by S. Eva Singletary
Breast Cancer: The Notebook
by Julia Chiappetta
Coming Out of Cancer: Writings from the Lesbian Cancer Epidemic
by Victoria A. Brownworth
Complete Book of Breast Care
by Niels H. Lauersen M.D. Ph.D
Dr. Susan Love’s Menopause and Hormone Book: Making Informed Choices
by Susan M. Love, Karen Lindsey
Intimacy After Cancer: A Woman’s Guide
by Dr. Sally Kydd, Dana Rowett
Living in the Postmastectomy Body: Learning to Live in and Love Your Body Again
by Rebecca L. Zuckweiler
Not Just One in Eight: Stories of Breast Cancer Survivors and Their Families
by Barbara F. Stevens
Speak the Language of Healing: A New Approach to Breast Cancer

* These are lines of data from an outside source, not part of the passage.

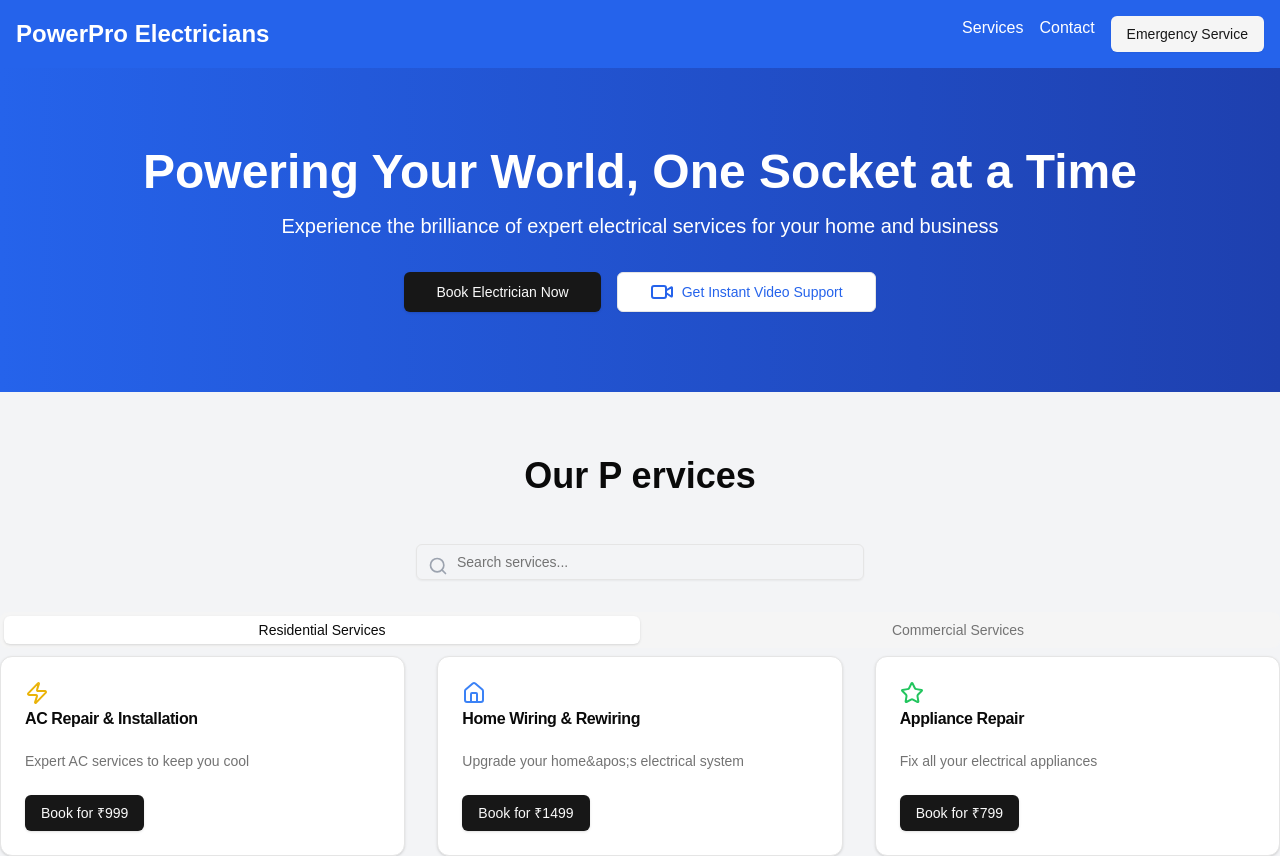
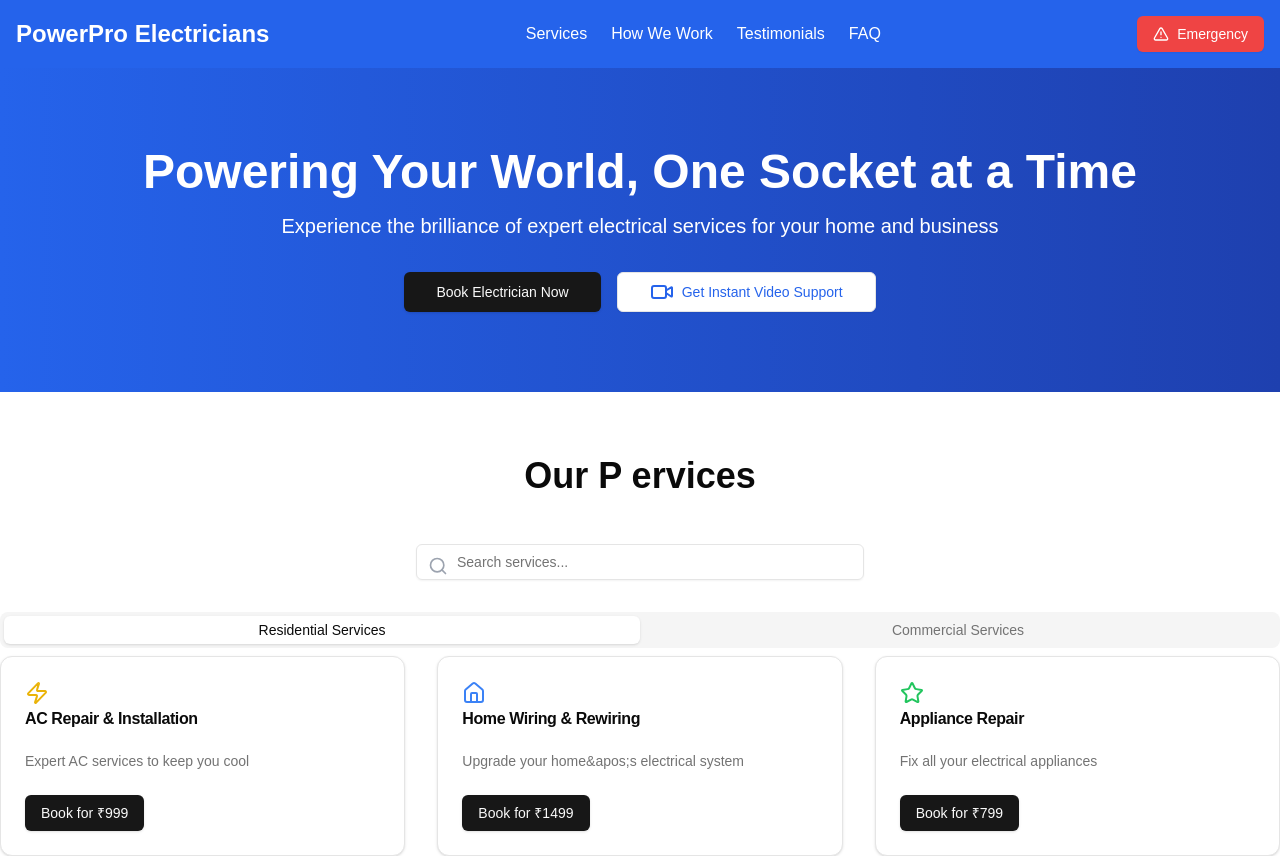
Before and after one commit to ritikm118/Electrcial_service_business, a Next.js app: page / in a window 1280 px wide. Shown: the top 856 px of the page. Built offline with nearby package versions, Linux system fonts and the light colour scheme.

Commit message:
Fix deployment paths for Vercel

```diff
--- a/src/app/page.tsx
+++ b/src/app/page.tsx
@@ -1,6 +1,6 @@
 'use client';
 import React, { useState } from 'react';
-import { Phone, Zap, Shield, Star, Home, Building2, Video, Search,Menu } from 'lucide-react';
+import { Phone, Zap, X,Shield, Star, Home, Building2, Video, Search,Menu,AlertTriangle } from 'lucide-react';
 import { Card, CardContent, CardDescription, CardFooter, CardHeader, CardTitle } from "@/components/ui/card";
 import { Button } from "@/components/ui/button";
 import { Alert, AlertDescription, AlertTitle } from "@/components/ui/alert";
@@ -10,7 +10,7 @@ import { Label } from "@/components/ui/label";
 import { Input } from "@/components/ui/input";
 import { Textarea } from "@/components/ui/textarea";
 
-import { motion } from "framer-motion"; // for animations
+import { motion, AnimatePresence } from "framer-motion"; // for animations
 
 
 const testimonials = [
@@ -114,11 +114,26 @@ const ElectricalServiceWebsite = () => {
     </motion.section>
   );
 
+  interface HeaderProps {
+    setShowEmergencyAlert: (value: boolean) => void;
+  }
+
+  const Header: React.FC<HeaderProps> = ({ setShowEmergencyAlert }) => {
+    const [isMenuOpen, setIsMenuOpen] = useState(false);
+
+    const toggleMenu = () => setIsMenuOpen(!isMenuOpen);
+    const menuItems = [
+      { href: "#services", label: "Services" },
+      { href: "#how-we-work", label: "How We Work" },
+      { href: "#testimonials", label: "Testimonials" },
+      { href: "#faq", label: "FAQ" },
+    ];
+
     return (
-    <div className="min-h-screen bg-gray-100">
-      {/* Header */}
+
       <header className="bg-blue-600 text-white p-4 sticky top-0 z-50">
-  <div className="container mx-auto flex justify-between items-center">
+        <div className="container mx-auto">
+          <div className="flex justify-between items-center">
             <motion.h1
               className="text-2xl font-bold"
               initial={{ opacity: 0 }}
@@ -127,28 +142,73 @@ const ElectricalServiceWebsite = () => {
             >
               PowerPro Electricians
             </motion.h1>
+
+            {/* Desktop Navigation */}
+            <nav className="hidden md:flex items-center space-x-6">
+              {menuItems.map((item) => (
+                <a
+                  key={item.href}
+                  href={item.href}
+                  className="hover:text-yellow-300 transition-colors duration-200"
+                >
+                  {item.label}
+                </a>
+              ))}
+            </nav>
+
+            <div className="flex items-center space-x-2">
+              {/* Emergency Button - Always Visible */}
+              <Button
+                variant="destructive"
+                className="bg-red-500 hover:bg-red-600 text-white flex items-center"
+                onClick={() => setShowEmergencyAlert(true)}
+              >
+                <AlertTriangle className="w-4 h-4 mr-2" />
+                Emergency
+              </Button>
+
               {/* Mobile Menu Button */}
-    <div className="md:hidden">
-      <Menu className="w-6 h-6" />
+              <button className="md:hidden" onClick={toggleMenu}>
+                {isMenuOpen ? <X className="w-6 h-6" /> : <Menu className="w-6 h-6" />}
+              </button>
             </div>
-    {/* Navigation for larger screens */}
-    <nav className="hidden md:block">
-      <ul className="flex flex-col md:flex-row md:space-x-4">
-        <li><a href="#services" className="hover:text-yellow-300">Services</a></li>
-        <li><a href="#contact" className="hover:text-yellow-300">Contact</a></li>
-        <li>
-          <motion.div
-            animate={showEmergencyAlert ? { scale: [1, 1.1, 1], opacity: [1, 0.8, 1] } : {}}
-            transition={{ duration: 1, repeat: Infinity }}
+          </div>
+
+          {/* Mobile Navigation */}
+          <AnimatePresence>
+            {isMenuOpen && (
+              <motion.nav
+                className="md:hidden mt-4"
+                initial={{ opacity: 0, y: -20 }}
+                animate={{ opacity: 1, y: 0 }}
+                exit={{ opacity: 0, y: -20 }}
+                transition={{ duration: 0.2 }}
               >
-            <Button variant="secondary" onClick={() => setShowEmergencyAlert(true)}>Emergency Service</Button>
-          </motion.div>
+                <ul className="flex flex-col space-y-4">
+                  {menuItems.map((item) => (
+                    <li key={item.href}>
+                      <a
+                        href={item.href}
+                        className="block py-2 hover:text-yellow-300 transition-colors duration-200"
+                        onClick={toggleMenu}
+                      >
+                        {item.label}
+                      </a>
                     </li>
+                  ))}
                 </ul>
-    </nav>
+              </motion.nav>
+            )}
+          </AnimatePresence>
         </div>
       </header>
 
+    );
+  };
+
+ return(
+  <div>
+     <Header setShowEmergencyAlert={setShowEmergencyAlert} />
 
 
 
@@ -287,6 +347,8 @@ const ElectricalServiceWebsite = () => {
       {/* Video Support Section */}
       <VideoSupportSection />
 
+      {/* Emergency Alert and Video Call Dialogs */}
+<>
   {/* Emergency Alert */}
   <Dialog open={showEmergencyAlert} onOpenChange={setShowEmergencyAlert}>
     <DialogContent>
@@ -315,9 +377,7 @@ const ElectricalServiceWebsite = () => {
     </DialogContent>
   </Dialog>
 
-
-
-
+  {/* Video Call Dialog */}
   <Dialog open={showVideoCall} onOpenChange={setShowVideoCall}>
     <DialogContent>
       <DialogHeader>
@@ -325,7 +385,6 @@ const ElectricalServiceWebsite = () => {
       </DialogHeader>
 
       <div className="space-y-4">
-      {/* Input fields for user's name and problem description */}
         <Label>Your Name</Label>
         <Input
           value={userNameForCall}
@@ -347,6 +406,7 @@ const ElectricalServiceWebsite = () => {
       </DialogFooter>
     </DialogContent>
   </Dialog>
+</>
  {/* How We Work Section */}
  <section id="how-we-work" className="py-16 bg-white">
         <div className="container mx-auto text-center">
```
Lines whose indentation alone changed are shown as unchanged.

by Susan Kuner, Carol Matzkin Orsborn, Linda Quigley, Karen Leigh Stroup
The Breast Cancer Prevention and Recovery Diet
by Suzannah Olivier
A Woman’s Decision: Breast Care, Treatment and Reconstruction
by Karen Berger, John Bostwick III M.D.
American Cancer Society
American Cancer Society
Comprehensive Health Enhancement Support System (CHESS) “Living with Breast Cancer”
Living Beyond Breast Cancer Medical Issues
Address: 354 West Lancaster Avenue., Suite 224
Haverford, PA 19041